===== PROVIDED ENTRIES

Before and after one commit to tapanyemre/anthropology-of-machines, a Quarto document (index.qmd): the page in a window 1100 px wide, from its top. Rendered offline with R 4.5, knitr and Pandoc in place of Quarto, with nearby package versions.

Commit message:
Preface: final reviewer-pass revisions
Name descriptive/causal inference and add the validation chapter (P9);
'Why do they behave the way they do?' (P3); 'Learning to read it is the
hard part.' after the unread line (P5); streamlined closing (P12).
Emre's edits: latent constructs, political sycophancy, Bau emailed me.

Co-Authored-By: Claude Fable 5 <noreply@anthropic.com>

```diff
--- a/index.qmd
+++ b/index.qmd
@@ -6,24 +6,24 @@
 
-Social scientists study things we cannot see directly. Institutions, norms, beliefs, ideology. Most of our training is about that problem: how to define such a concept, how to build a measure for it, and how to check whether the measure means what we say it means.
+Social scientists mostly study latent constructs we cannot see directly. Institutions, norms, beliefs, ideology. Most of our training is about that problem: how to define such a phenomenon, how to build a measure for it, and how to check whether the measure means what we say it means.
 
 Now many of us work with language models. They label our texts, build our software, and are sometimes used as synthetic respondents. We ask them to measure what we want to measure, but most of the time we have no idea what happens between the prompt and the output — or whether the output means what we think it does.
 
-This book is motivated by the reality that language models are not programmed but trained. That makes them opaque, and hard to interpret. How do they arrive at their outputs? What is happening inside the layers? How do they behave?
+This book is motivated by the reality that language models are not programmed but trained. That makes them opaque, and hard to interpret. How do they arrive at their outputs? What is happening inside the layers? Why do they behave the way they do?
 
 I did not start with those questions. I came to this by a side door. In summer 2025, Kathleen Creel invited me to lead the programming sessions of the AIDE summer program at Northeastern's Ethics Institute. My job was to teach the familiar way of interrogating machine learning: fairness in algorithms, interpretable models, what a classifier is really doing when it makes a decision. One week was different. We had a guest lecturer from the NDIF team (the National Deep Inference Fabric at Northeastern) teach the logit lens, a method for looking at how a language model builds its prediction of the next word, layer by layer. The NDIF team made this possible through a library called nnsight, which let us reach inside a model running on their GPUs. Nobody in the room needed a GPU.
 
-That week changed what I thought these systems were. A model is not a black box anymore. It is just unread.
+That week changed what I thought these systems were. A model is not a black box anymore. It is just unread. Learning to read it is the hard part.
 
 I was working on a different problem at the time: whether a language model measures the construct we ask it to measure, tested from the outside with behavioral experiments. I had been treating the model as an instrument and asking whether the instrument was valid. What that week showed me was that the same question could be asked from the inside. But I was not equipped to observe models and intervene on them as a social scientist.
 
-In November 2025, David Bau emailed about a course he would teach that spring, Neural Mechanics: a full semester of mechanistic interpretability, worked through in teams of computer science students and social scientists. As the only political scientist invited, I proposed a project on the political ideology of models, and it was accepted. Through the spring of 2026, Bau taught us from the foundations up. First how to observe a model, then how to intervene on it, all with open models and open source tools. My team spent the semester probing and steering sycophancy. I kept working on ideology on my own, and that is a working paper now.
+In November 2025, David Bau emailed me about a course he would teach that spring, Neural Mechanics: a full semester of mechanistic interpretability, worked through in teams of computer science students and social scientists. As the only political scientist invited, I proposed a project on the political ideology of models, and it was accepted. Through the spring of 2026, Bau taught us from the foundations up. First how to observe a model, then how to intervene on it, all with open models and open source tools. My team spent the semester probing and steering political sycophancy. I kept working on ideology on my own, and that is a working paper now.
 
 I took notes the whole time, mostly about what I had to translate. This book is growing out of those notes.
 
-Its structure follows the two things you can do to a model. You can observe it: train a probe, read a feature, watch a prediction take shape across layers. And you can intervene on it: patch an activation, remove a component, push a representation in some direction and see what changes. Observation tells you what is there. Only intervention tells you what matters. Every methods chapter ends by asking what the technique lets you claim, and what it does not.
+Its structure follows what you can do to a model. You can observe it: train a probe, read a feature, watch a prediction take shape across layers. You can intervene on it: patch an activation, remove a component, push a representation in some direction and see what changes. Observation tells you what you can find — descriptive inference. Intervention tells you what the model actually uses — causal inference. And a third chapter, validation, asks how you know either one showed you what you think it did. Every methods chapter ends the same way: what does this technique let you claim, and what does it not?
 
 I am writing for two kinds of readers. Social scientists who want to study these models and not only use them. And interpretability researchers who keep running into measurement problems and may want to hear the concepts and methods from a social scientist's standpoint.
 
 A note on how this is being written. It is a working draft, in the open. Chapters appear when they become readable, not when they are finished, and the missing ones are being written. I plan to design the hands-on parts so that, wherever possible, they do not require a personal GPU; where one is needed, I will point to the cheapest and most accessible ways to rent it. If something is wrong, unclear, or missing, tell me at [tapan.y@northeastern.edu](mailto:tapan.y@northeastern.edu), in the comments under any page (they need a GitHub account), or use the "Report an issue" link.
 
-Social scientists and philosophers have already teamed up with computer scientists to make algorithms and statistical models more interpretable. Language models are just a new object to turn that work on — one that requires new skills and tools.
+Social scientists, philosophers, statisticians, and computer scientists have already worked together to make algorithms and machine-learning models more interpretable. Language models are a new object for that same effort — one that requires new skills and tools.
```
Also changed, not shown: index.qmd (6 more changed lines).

==========

**WHAT THIS TASK INVOLVES**
Reproduce the entries exactly, dropping nothing.

**ANSWER BELOW**
Before and after one commit to tapanyemre/anthropology-of-machines, a Quarto document (index.qmd): the page in a window 1100 px wide, from its top. Rendered offline with R 4.5, knitr and Pandoc in place of Quarto, with nearby package versions.

Commit message:
Preface: final reviewer-pass revisions
Name descriptive/causal inference and add the validation chapter (P9);
'Why do they behave the way they do?' (P3); 'Learning to read it is the
hard part.' after the unread line (P5); streamlined closing (P12).
Emre's edits: latent constructs, political sycophancy, Bau emailed me.

Co-Authored-By: Claude Fable 5 <noreply@anthropic.com>

```diff
--- a/index.qmd
+++ b/index.qmd
@@ -6,24 +6,24 @@
 
-Social scientists study things we cannot see directly. Institutions, norms, beliefs, ideology. Most of our training is about that problem: how to define such a concept, how to build a measure for it, and how to check whether the measure means what we say it means.
+Social scientists mostly study latent constructs we cannot see directly. Institutions, norms, beliefs, ideology. Most of our training is about that problem: how to define such a phenomenon, how to build a measure for it, and how to check whether the measure means what we say it means.
 
 Now many of us work with language models. They label our texts, build our software, and are sometimes used as synthetic respondents. We ask them to measure what we want to measure, but most of the time we have no idea what happens between the prompt and the output — or whether the output means what we think it does.
 
-This book is motivated by the reality that language models are not programmed but trained. That makes them opaque, and hard to interpret. How do they arrive at their outputs? What is happening inside the layers? How do they behave?
+This book is motivated by the reality that language models are not programmed but trained. That makes them opaque, and hard to interpret. How do they arrive at their outputs? What is happening inside the layers? Why do they behave the way they do?
 
 I did not start with those questions. I came to this by a side door. In summer 2025, Kathleen Creel invited me to lead the programming sessions of the AIDE summer program at Northeastern's Ethics Institute. My job was to teach the familiar way of interrogating machine learning: fairness in algorithms, interpretable models, what a classifier is really doing when it makes a decision. One week was different. We had a guest lecturer from the NDIF team (the National Deep Inference Fabric at Northeastern) teach the logit lens, a method for looking at how a language model builds its prediction of the next word, layer by layer. The NDIF team made this possible through a library called nnsight, which let us reach inside a model running on their GPUs. Nobody in the room needed a GPU.
 
-That week changed what I thought these systems were. A model is not a black box anymore. It is just unread.
+That week changed what I thought these systems were. A model is not a black box anymore. It is just unread. Learning to read it is the hard part.
 
 I was working on a different problem at the time: whether a language model measures the construct we ask it to measure, tested from the outside with behavioral experiments. I had been treating the model as an instrument and asking whether the instrument was valid. What that week showed me was that the same question could be asked from the inside. But I was not equipped to observe models and intervene on them as a social scientist.
 
-In November 2025, David Bau emailed about a course he would teach that spring, Neural Mechanics: a full semester of mechanistic interpretability, worked through in teams of computer science students and social scientists. As the only political scientist invited, I proposed a project on the political ideology of models, and it was accepted. Through the spring of 2026, Bau taught us from the foundations up. First how to observe a model, then how to intervene on it, all with open models and open source tools. My team spent the semester probing and steering sycophancy. I kept working on ideology on my own, and that is a working paper now.
+In November 2025, David Bau emailed me about a course he would teach that spring, Neural Mechanics: a full semester of mechanistic interpretability, worked through in teams of computer science students and social scientists. As the only political scientist invited, I proposed a project on the political ideology of models, and it was accepted. Through the spring of 2026, Bau taught us from the foundations up. First how to observe a model, then how to intervene on it, all with open models and open source tools. My team spent the semester probing and steering political sycophancy. I kept working on ideology on my own, and that is a working paper now.
 
 I took notes the whole time, mostly about what I had to translate. This book is growing out of those notes.
 
-Its structure follows the two things you can do to a model. You can observe it: train a probe, read a feature, watch a prediction take shape across layers. And you can intervene on it: patch an activation, remove a component, push a representation in some direction and see what changes. Observation tells you what is there. Only intervention tells you what matters. Every methods chapter ends by asking what the technique lets you claim, and what it does not.
+Its structure follows what you can do to a model. You can observe it: train a probe, read a feature, watch a prediction take shape across layers. You can intervene on it: patch an activation, remove a component, push a representation in some direction and see what changes. Observation tells you what you can find — descriptive inference. Intervention tells you what the model actually uses — causal inference. And a third chapter, validation, asks how you know either one showed you what you think it did. Every methods chapter ends the same way: what does this technique let you claim, and what does it not?
 
 I am writing for two kinds of readers. Social scientists who want to study these models and not only use them. And interpretability researchers who keep running into measurement problems and may want to hear the concepts and methods from a social scientist's standpoint.
 
 A note on how this is being written. It is a working draft, in the open. Chapters appear when they become readable, not when they are finished, and the missing ones are being written. I plan to design the hands-on parts so that, wherever possible, they do not require a personal GPU; where one is needed, I will point to the cheapest and most accessible ways to rent it. If something is wrong, unclear, or missing, tell me at [tapan.y@northeastern.edu](mailto:tapan.y@northeastern.edu), in the comments under any page (they need a GitHub account), or use the "Report an issue" link.
 
-Social scientists and philosophers have already teamed up with computer scientists to make algorithms and statistical models more interpretable. Language models are just a new object to turn that work on — one that requires new skills and tools.
+Social scientists, philosophers, statisticians, and computer scientists have already worked together to make algorithms and machine-learning models more interpretable. Language models are a new object for that same effort — one that requires new skills and tools.
```
Also changed, not shown: index.qmd (6 more changed lines).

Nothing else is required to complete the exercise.